## EXERCISE DESCRIPTION
Retype the following data exactly, but leave its pictures out.
--- EXTRACTED ENTRIES Enclosed Below ---
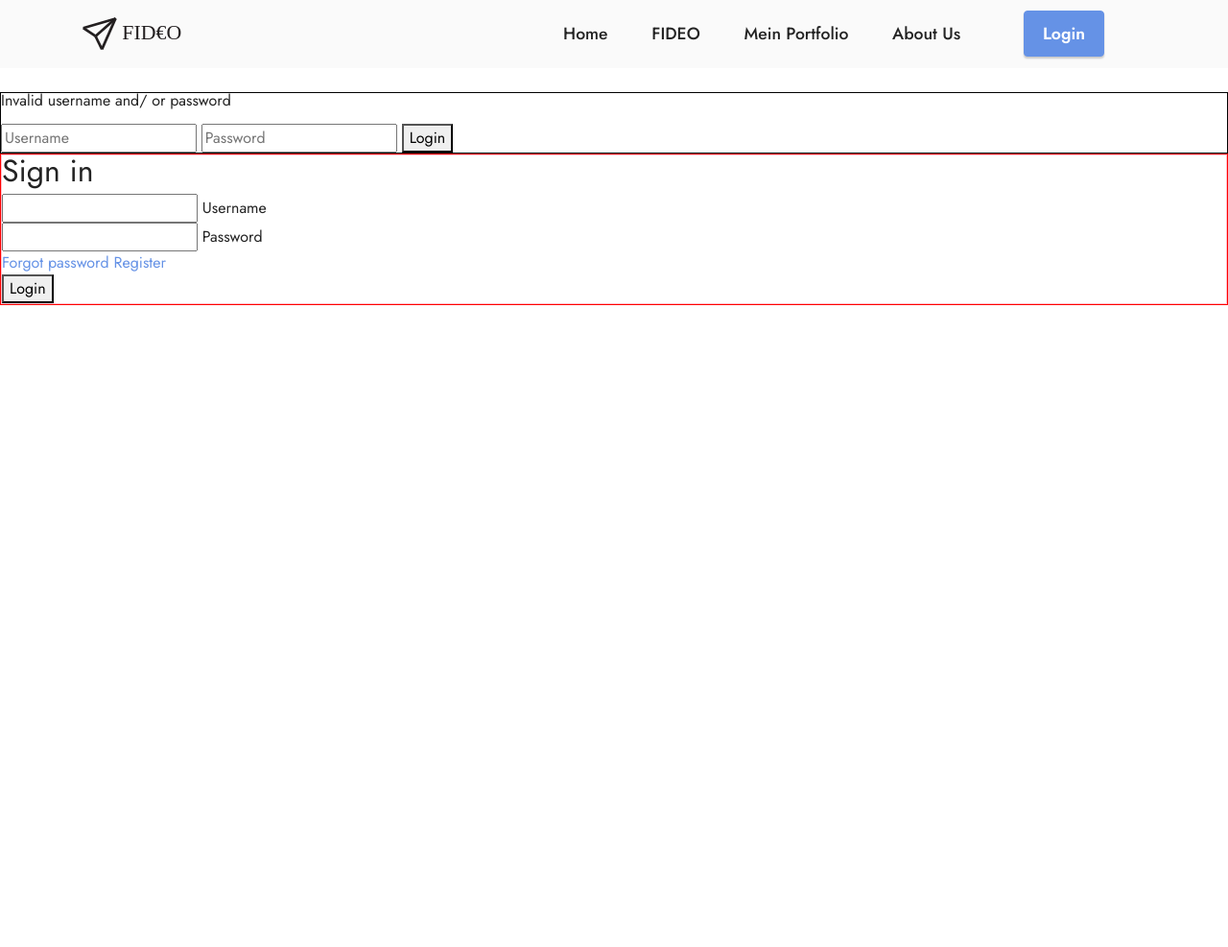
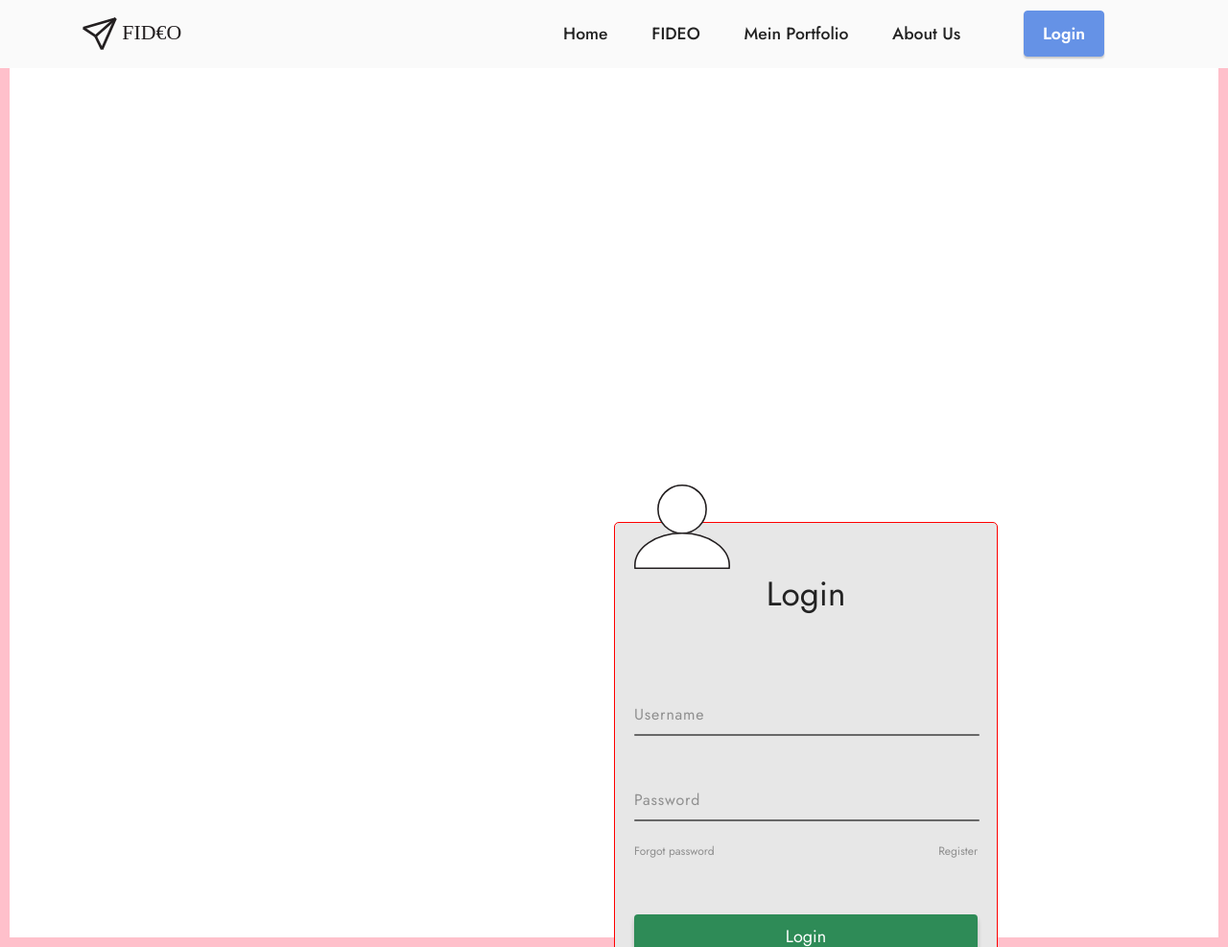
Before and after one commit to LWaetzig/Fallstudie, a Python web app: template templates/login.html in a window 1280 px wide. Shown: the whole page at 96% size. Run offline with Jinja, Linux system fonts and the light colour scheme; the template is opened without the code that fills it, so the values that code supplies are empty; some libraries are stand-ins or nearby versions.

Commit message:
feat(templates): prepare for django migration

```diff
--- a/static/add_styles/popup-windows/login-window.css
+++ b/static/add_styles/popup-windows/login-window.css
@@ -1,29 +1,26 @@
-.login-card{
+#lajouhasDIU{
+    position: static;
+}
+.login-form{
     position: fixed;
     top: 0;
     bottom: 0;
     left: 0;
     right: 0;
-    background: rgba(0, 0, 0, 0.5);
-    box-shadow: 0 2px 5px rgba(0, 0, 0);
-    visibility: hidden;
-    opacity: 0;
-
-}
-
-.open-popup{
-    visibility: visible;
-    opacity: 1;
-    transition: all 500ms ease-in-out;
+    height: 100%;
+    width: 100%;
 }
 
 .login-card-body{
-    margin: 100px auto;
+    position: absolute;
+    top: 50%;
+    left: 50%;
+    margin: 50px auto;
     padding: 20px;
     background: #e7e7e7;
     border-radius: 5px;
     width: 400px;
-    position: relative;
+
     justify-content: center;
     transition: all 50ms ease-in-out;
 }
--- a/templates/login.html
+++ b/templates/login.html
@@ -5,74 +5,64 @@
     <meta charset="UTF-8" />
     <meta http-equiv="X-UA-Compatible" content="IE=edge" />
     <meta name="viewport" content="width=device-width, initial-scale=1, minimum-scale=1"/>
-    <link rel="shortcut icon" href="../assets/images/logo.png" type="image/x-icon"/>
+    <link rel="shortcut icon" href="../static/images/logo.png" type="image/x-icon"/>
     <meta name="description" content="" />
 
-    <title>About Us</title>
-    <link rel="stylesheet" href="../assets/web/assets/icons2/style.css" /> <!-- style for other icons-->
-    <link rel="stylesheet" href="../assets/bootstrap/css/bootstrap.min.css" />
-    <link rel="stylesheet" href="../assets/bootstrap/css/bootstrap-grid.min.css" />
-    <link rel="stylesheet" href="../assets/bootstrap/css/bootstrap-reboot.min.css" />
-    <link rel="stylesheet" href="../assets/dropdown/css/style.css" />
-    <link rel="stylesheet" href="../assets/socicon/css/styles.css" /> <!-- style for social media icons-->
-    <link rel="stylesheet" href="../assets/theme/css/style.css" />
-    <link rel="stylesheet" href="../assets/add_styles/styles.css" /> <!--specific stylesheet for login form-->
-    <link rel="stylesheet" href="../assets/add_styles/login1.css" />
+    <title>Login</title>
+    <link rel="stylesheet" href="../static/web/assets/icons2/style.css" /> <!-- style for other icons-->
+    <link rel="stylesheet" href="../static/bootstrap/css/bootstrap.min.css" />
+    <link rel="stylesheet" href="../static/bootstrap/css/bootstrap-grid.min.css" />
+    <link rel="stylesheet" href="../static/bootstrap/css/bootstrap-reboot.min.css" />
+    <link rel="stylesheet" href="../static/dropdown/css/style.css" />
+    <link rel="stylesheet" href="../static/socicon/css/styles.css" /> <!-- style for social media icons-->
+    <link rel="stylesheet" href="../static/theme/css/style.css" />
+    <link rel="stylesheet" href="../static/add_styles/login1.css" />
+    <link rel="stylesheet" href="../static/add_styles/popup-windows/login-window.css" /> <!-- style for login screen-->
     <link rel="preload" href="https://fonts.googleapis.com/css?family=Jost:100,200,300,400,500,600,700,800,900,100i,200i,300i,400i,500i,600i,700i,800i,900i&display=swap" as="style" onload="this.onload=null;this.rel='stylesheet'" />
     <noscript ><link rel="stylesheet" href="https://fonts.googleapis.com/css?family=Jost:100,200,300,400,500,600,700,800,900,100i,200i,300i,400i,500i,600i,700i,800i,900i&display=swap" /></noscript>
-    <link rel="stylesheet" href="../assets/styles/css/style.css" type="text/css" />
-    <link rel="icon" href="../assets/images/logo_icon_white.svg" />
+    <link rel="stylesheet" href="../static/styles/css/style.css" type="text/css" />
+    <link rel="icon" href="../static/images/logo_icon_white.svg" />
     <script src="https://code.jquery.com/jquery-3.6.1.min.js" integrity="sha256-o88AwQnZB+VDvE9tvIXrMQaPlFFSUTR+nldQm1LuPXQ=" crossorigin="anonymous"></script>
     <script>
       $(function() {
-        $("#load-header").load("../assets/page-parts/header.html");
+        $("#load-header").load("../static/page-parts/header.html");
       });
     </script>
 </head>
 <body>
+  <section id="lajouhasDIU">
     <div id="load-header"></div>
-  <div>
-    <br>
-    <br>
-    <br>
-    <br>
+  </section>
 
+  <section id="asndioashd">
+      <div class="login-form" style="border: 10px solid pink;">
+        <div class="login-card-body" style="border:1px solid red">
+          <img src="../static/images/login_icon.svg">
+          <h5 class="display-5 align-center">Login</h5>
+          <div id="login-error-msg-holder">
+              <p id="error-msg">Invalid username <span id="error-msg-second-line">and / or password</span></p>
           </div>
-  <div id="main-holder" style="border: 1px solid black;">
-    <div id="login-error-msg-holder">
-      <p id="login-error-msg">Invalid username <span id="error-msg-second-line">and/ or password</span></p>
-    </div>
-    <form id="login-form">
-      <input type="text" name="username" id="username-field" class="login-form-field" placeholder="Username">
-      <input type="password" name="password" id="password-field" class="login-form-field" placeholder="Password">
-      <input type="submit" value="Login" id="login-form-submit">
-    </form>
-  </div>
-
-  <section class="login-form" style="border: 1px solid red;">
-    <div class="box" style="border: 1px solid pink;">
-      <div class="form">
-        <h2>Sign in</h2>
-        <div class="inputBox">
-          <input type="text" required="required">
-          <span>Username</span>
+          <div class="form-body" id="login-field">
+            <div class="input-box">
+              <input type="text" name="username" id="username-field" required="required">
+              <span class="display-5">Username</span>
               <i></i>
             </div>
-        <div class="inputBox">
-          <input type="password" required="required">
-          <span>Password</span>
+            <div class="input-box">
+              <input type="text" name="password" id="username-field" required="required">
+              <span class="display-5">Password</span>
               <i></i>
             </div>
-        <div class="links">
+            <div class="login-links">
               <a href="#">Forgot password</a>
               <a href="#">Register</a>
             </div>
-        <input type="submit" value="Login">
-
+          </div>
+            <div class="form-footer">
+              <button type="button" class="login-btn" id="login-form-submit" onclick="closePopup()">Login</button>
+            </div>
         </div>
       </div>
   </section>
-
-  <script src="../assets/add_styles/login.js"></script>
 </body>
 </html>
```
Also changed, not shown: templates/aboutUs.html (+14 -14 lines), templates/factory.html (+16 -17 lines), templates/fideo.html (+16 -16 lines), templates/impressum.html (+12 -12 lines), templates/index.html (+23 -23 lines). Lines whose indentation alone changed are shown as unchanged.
--- End of Enclosed EXTRACTED ENTRIES ---
## OUTPUT FOR THIS EXERCISE
Before and after one commit to LWaetzig/Fallstudie, a Python web app: template templates/login.html in a window 1280 px wide. Shown: the whole page at 96% size. Run offline with Jinja, Linux system fonts and the light colour scheme; the template is opened without the code that fills it, so the values that code supplies are empty; some libraries are stand-ins or nearby versions.

Commit message:
feat(templates): prepare for django migration

```diff
--- a/static/add_styles/popup-windows/login-window.css
+++ b/static/add_styles/popup-windows/login-window.css
@@ -1,29 +1,26 @@
-.login-card{
+#lajouhasDIU{
+    position: static;
+}
+.login-form{
     position: fixed;
     top: 0;
     bottom: 0;
     left: 0;
     right: 0;
-    background: rgba(0, 0, 0, 0.5);
-    box-shadow: 0 2px 5px rgba(0, 0, 0);
-    visibility: hidden;
-    opacity: 0;
-
-}
-
-.open-popup{
-    visibility: visible;
-    opacity: 1;
-    transition: all 500ms ease-in-out;
+    height: 100%;
+    width: 100%;
 }
 
 .login-card-body{
-    margin: 100px auto;
+    position: absolute;
+    top: 50%;
+    left: 50%;
+    margin: 50px auto;
     padding: 20px;
     background: #e7e7e7;
     border-radius: 5px;
     width: 400px;
-    position: relative;
+
     justify-content: center;
     transition: all 50ms ease-in-out;
 }
--- a/templates/login.html
+++ b/templates/login.html
@@ -5,74 +5,64 @@
     <meta charset="UTF-8" />
     <meta http-equiv="X-UA-Compatible" content="IE=edge" />
     <meta name="viewport" content="width=device-width, initial-scale=1, minimum-scale=1"/>
-    <link rel="shortcut icon" href="../assets/images/logo.png" type="image/x-icon"/>
+    <link rel="shortcut icon" href="../static/images/logo.png" type="image/x-icon"/>
     <meta name="description" content="" />
 
-    <title>About Us</title>
-    <link rel="stylesheet" href="../assets/web/assets/icons2/style.css" /> <!-- style for other icons-->
-    <link rel="stylesheet" href="../assets/bootstrap/css/bootstrap.min.css" />
-    <link rel="stylesheet" href="../assets/bootstrap/css/bootstrap-grid.min.css" />
-    <link rel="stylesheet" href="../assets/bootstrap/css/bootstrap-reboot.min.css" />
-    <link rel="stylesheet" href="../assets/dropdown/css/style.css" />
-    <link rel="stylesheet" href="../assets/socicon/css/styles.css" /> <!-- style for social media icons-->
-    <link rel="stylesheet" href="../assets/theme/css/style.css" />
-    <link rel="stylesheet" href="../assets/add_styles/styles.css" /> <!--specific stylesheet for login form-->
-    <link rel="stylesheet" href="../assets/add_styles/login1.css" />
+    <title>Login</title>
+    <link rel="stylesheet" href="../static/web/assets/icons2/style.css" /> <!-- style for other icons-->
+    <link rel="stylesheet" href="../static/bootstrap/css/bootstrap.min.css" />
+    <link rel="stylesheet" href="../static/bootstrap/css/bootstrap-grid.min.css" />
+    <link rel="stylesheet" href="../static/bootstrap/css/bootstrap-reboot.min.css" />
+    <link rel="stylesheet" href="../static/dropdown/css/style.css" />
+    <link rel="stylesheet" href="../static/socicon/css/styles.css" /> <!-- style for social media icons-->
+    <link rel="stylesheet" href="../static/theme/css/style.css" />
+    <link rel="stylesheet" href="../static/add_styles/login1.css" />
+    <link rel="stylesheet" href="../static/add_styles/popup-windows/login-window.css" /> <!-- style for login screen-->
     <link rel="preload" href="https://fonts.googleapis.com/css?family=Jost:100,200,300,400,500,600,700,800,900,100i,200i,300i,400i,500i,600i,700i,800i,900i&display=swap" as="style" onload="this.onload=null;this.rel='stylesheet'" />
     <noscript ><link rel="stylesheet" href="https://fonts.googleapis.com/css?family=Jost:100,200,300,400,500,600,700,800,900,100i,200i,300i,400i,500i,600i,700i,800i,900i&display=swap" /></noscript>
-    <link rel="stylesheet" href="../assets/styles/css/style.css" type="text/css" />
-    <link rel="icon" href="../assets/images/logo_icon_white.svg" />
+    <link rel="stylesheet" href="../static/styles/css/style.css" type="text/css" />
+    <link rel="icon" href="../static/images/logo_icon_white.svg" />
     <script src="https://code.jquery.com/jquery-3.6.1.min.js" integrity="sha256-o88AwQnZB+VDvE9tvIXrMQaPlFFSUTR+nldQm1LuPXQ=" crossorigin="anonymous"></script>
     <script>
       $(function() {
-        $("#load-header").load("../assets/page-parts/header.html");
+        $("#load-header").load("../static/page-parts/header.html");
       });
     </script>
 </head>
 <body>
+  <section id="lajouhasDIU">
     <div id="load-header"></div>
-  <div>
-    <br>
-    <br>
-    <br>
-    <br>
+  </section>
 
+  <section id="asndioashd">
+      <div class="login-form" style="border: 10px solid pink;">
+        <div class="login-card-body" style="border:1px solid red">
+          <img src="../static/images/login_icon.svg">
+          <h5 class="display-5 align-center">Login</h5>
+          <div id="login-error-msg-holder">
+              <p id="error-msg">Invalid username <span id="error-msg-second-line">and / or password</span></p>
           </div>
-  <div id="main-holder" style="border: 1px solid black;">
-    <div id="login-error-msg-holder">
-      <p id="login-error-msg">Invalid username <span id="error-msg-second-line">and/ or password</span></p>
-    </div>
-    <form id="login-form">
-      <input type="text" name="username" id="username-field" class="login-form-field" placeholder="Username">
-      <input type="password" name="password" id="password-field" class="login-form-field" placeholder="Password">
-      <input type="submit" value="Login" id="login-form-submit">
-    </form>
-  </div>
-
-  <section class="login-form" style="border: 1px solid red;">
-    <div class="box" style="border: 1px solid pink;">
-      <div class="form">
-        <h2>Sign in</h2>
-        <div class="inputBox">
-          <input type="text" required="required">
-          <span>Username</span>
+          <div class="form-body" id="login-field">
+            <div class="input-box">
+              <input type="text" name="username" id="username-field" required="required">
+              <span class="display-5">Username</span>
               <i></i>
             </div>
-        <div class="inputBox">
-          <input type="password" required="required">
-          <span>Password</span>
+            <div class="input-box">
+              <input type="text" name="password" id="username-field" required="required">
+              <span class="display-5">Password</span>
               <i></i>
             </div>
-        <div class="links">
+            <div class="login-links">
               <a href="#">Forgot password</a>
               <a href="#">Register</a>
             </div>
-        <input type="submit" value="Login">
-
+          </div>
+            <div class="form-footer">
+              <button type="button" class="login-btn" id="login-form-submit" onclick="closePopup()">Login</button>
+            </div>
         </div>
       </div>
   </section>
-
-  <script src="../assets/add_styles/login.js"></script>
 </body>
 </html>
```
Also changed, not shown: templates/aboutUs.html (+14 -14 lines), templates/factory.html (+16 -17 lines), templates/fideo.html (+16 -16 lines), templates/impressum.html (+12 -12 lines), templates/index.html (+23 -23 lines). Lines whose indentation alone changed are shown as unchanged.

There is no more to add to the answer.